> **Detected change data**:
Content starts
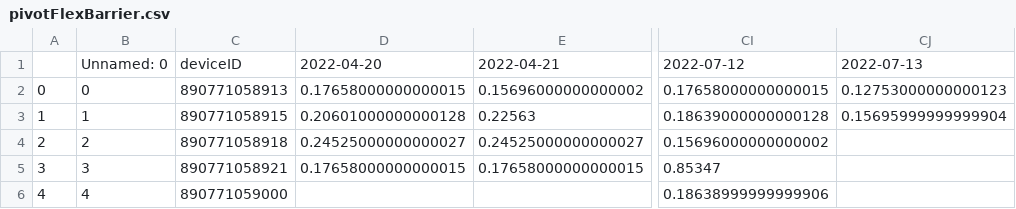
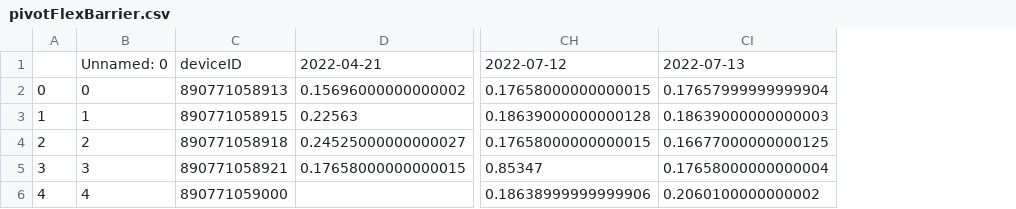
Before and after one commit to treestuff/DataFiles, a CSV file: pivotFlexBarrier.csv, drawn as a sheet; only a part is shown, gaps mark what is left out; removed rows and columns are numbered as before the commit, all else as after; the diff names each change by its address in the sheet, - before the commit and + after, or states it on an @@ line.

```diff
--- a/pivotFlexBarrier.csv
+++ b/pivotFlexBarrier.csv
-column D, rows 1-5: 2022-04-20 | 0.17658000000000015 | 0.20601000000000128 | 0.24525000000000027 | 0.17658000000000015
-column CJ, rows 1-3: 2022-07-13 | 0.12753000000000123 | 0.15695999999999904
+column CI, rows 1-6: 2022-07-13 | 0.17657999999999904 | 0.18639000000000003 | 0.16677000000000125 | 0.17658000000000004 | 0.2060100000000002
-CH4: 0.15696000000000002
+CH4: 0.17658000000000015
```
Also changed, not shown: DataCumulatedFlex2.csv, treeInfoDailyUpdate.csv.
Content ends
> **Task instructions**:
Would you write out each record above exactly, with no images?

> **Result of this exercise**:
Before and after one commit to treestuff/DataFiles, a CSV file: pivotFlexBarrier.csv, drawn as a sheet; only a part is shown, gaps mark what is left out; removed rows and columns are numbered as before the commit, all else as after; the diff names each change by its address in the sheet, - before the commit and + after, or states it on an @@ line.

```diff
--- a/pivotFlexBarrier.csv
+++ b/pivotFlexBarrier.csv
-column D, rows 1-5: 2022-04-20 | 0.17658000000000015 | 0.20601000000000128 | 0.24525000000000027 | 0.17658000000000015
-column CJ, rows 1-3: 2022-07-13 | 0.12753000000000123 | 0.15695999999999904
+column CI, rows 1-6: 2022-07-13 | 0.17657999999999904 | 0.18639000000000003 | 0.16677000000000125 | 0.17658000000000004 | 0.2060100000000002
-CH4: 0.15696000000000002
+CH4: 0.17658000000000015
```
Also changed, not shown: DataCumulatedFlex2.csv, treeInfoDailyUpdate.csv.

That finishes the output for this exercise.